  • $\begingroup$ I was actually reading the proof of Gabriel's Theorem in Schiffler's book where I found a sentece that I don't understand (see in bold at the botton), and I thought it was equivalent to may question $\endgroup$ – Marco Farinati Mar 28 '17 at 16:51
  • $\begingroup$ ".. Suppose that $End( M )\notcong k$. Since M is indecomposable every endomorphism of M is of the form $\lambda id+g$ for some $\lambda\in k$ and some nilpotent endomorphism g. Then, since $End M \notcong k$, there exists a nonzero nilpotent endomorphism $g\in End M$ . Thus $g ^m=0$, for some $m\geq 2$. We may suppose without loss of generality that $m = 2$; otherwise, it suffices to replace g by the endomorphism $g^{m-1}$ . $\endgroup$ – Marco Farinati Mar 28 '17 at 16:52

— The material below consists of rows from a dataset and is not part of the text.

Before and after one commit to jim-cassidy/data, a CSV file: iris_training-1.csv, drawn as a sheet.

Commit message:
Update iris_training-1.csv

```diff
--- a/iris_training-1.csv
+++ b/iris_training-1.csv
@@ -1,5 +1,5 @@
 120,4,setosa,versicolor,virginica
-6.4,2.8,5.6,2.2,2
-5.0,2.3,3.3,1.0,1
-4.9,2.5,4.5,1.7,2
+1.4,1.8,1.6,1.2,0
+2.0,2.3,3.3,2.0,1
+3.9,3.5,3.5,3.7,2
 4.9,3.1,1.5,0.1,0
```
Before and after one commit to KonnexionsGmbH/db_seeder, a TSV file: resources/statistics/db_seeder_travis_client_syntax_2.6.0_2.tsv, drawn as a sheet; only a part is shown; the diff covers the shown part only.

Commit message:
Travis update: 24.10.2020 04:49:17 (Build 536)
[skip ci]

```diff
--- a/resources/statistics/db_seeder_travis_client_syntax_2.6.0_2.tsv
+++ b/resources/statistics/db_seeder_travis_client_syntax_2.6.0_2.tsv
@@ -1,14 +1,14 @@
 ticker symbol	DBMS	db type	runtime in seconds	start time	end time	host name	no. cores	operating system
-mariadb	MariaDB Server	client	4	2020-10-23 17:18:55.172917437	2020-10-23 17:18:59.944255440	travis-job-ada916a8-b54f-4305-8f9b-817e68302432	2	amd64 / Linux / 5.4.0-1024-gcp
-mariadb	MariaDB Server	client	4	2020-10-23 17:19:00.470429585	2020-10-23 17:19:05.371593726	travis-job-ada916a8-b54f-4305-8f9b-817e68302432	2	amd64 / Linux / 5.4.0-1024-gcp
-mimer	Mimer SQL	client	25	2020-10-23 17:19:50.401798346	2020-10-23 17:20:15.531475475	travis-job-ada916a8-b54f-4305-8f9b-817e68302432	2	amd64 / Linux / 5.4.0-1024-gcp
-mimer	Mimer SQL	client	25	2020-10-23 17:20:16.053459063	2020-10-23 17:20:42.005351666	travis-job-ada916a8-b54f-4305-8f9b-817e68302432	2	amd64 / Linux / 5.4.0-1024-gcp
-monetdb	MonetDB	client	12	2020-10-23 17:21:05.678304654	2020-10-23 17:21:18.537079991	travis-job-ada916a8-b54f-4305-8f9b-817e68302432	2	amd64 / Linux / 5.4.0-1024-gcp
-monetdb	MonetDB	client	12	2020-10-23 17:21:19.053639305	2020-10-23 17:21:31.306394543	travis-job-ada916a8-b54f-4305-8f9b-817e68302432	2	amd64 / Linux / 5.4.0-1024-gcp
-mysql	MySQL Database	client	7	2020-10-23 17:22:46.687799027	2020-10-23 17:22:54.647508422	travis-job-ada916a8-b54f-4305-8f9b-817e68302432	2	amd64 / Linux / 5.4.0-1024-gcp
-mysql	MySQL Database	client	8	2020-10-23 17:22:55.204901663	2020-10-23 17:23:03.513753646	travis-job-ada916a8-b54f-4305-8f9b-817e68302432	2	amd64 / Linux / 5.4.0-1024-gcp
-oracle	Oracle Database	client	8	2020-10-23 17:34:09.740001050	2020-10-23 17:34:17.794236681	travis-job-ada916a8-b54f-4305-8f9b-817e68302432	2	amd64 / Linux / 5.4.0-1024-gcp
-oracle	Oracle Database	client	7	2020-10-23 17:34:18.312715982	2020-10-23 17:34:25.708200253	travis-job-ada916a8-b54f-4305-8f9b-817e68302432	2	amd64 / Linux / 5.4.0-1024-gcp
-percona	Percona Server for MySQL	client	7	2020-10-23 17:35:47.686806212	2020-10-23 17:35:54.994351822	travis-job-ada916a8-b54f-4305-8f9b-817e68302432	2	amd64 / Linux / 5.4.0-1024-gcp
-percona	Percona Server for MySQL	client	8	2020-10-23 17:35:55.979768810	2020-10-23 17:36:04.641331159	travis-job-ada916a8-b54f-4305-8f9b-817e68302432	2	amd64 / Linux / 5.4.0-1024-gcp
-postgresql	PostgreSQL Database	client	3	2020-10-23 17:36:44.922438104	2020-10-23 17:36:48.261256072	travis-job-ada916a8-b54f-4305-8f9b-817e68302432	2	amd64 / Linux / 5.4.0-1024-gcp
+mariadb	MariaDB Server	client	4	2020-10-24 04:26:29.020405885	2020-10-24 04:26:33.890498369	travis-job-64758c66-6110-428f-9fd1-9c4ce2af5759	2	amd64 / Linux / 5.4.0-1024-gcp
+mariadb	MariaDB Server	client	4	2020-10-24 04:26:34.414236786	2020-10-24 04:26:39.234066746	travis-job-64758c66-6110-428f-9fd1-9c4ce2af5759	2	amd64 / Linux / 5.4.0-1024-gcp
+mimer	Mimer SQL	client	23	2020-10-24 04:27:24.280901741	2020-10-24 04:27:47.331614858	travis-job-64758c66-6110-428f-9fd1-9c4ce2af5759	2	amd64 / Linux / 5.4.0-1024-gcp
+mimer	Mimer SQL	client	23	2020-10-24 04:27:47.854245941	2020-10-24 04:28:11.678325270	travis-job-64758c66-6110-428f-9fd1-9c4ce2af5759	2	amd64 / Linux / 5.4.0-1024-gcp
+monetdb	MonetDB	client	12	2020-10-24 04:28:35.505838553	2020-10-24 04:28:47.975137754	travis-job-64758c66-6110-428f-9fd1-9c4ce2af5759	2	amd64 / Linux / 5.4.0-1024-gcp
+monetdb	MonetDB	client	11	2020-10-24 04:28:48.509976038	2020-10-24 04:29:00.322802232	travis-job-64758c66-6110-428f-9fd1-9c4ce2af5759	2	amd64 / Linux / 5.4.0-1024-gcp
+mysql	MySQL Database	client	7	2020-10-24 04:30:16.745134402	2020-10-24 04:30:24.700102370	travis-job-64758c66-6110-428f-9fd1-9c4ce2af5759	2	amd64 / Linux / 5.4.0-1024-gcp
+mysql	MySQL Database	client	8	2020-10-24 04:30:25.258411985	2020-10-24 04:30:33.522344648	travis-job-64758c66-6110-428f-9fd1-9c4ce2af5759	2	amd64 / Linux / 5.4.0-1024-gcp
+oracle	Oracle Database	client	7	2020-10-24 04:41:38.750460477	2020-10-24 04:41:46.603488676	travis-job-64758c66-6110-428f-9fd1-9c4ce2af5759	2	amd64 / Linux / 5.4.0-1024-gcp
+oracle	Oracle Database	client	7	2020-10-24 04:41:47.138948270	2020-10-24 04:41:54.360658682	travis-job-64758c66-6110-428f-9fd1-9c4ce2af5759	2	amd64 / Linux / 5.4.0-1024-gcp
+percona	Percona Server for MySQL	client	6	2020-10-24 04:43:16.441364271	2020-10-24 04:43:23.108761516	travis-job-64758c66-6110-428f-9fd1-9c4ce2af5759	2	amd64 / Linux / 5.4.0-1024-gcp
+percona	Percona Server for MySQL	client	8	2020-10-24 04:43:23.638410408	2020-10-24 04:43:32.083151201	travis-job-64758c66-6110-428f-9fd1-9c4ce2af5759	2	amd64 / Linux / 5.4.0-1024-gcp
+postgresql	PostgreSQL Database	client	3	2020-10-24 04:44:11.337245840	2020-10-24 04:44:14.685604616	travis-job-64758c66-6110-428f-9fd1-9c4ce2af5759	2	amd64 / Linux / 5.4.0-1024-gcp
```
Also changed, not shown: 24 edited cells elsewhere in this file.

  • $\begingroup$ Moreover, among all nonzero endomorphisms whose square is zero, we choose g such that the image of g is of minimal dimension. Since $g^2=0$, we have $im g \subset ker g$, and hence there exists an indecomposable summand L of ker g such that $im g \cap L$ is nonzero. $\endgroup$ – Marco Farinati Mar 28 '17 at 16:52
  • $\begingroup$ @MarcoFarinati Unless there are extra conditions on the algebra or module, my example can be adjusted to give a counterexample to that. However, you can then change $g$ to another endomorphism with the same kernel, along the lines of tj_'s answer, so that it does work. $\endgroup$ – Jeremy Rickard Mar 30 '17 at 9:10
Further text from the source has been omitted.